::: Provided records

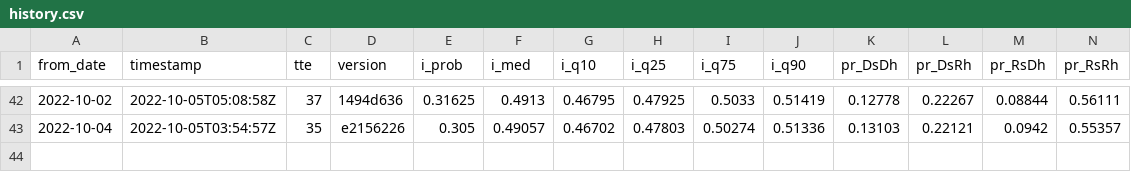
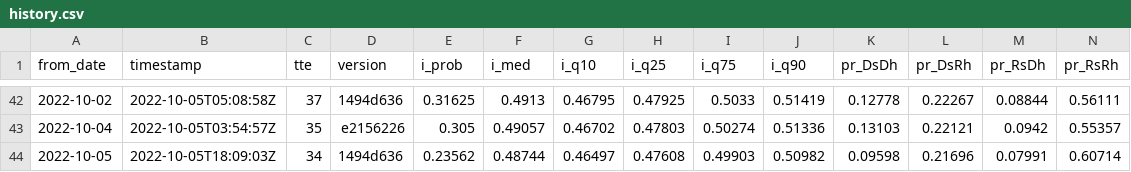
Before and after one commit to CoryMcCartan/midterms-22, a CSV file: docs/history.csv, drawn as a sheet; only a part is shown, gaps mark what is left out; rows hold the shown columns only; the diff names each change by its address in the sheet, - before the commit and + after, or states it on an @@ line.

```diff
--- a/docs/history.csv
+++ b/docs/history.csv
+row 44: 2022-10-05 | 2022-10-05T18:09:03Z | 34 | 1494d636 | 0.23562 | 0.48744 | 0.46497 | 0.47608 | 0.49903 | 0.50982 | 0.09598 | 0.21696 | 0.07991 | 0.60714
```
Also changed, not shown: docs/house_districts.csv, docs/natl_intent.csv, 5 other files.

::::::
::: Provided records

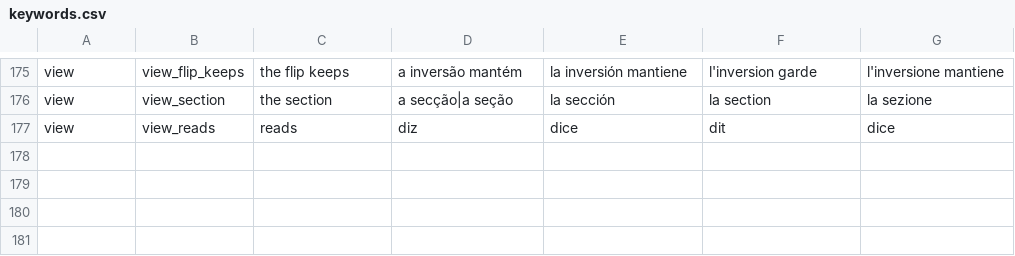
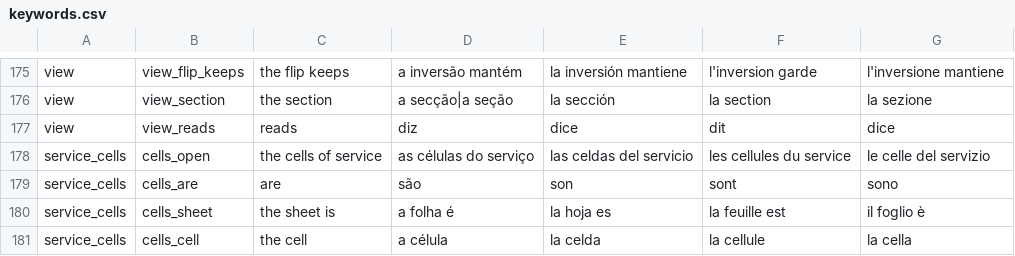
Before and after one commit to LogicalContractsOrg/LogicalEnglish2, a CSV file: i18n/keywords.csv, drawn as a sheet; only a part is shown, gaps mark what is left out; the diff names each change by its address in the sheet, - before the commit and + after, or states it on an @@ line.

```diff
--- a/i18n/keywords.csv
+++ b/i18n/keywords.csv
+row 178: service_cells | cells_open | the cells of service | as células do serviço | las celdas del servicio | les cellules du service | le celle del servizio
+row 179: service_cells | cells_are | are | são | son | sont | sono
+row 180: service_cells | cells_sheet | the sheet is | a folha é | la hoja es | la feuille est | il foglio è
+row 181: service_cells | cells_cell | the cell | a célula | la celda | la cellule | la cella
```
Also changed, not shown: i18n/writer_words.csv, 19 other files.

::::::

■ Your instructions
Every line in the data above that contains the word "keywords" should be copied.

■ Solution
Before and after one commit to LogicalContractsOrg/LogicalEnglish2, a CSV file: i18n/keywords.csv, drawn as a sheet; only a part is shown, gaps mark what is left out; the diff names each change by its address in the sheet, - before the commit and + after, or states it on an @@ line.
--- a/i18n/keywords.csv
+++ b/i18n/keywords.csv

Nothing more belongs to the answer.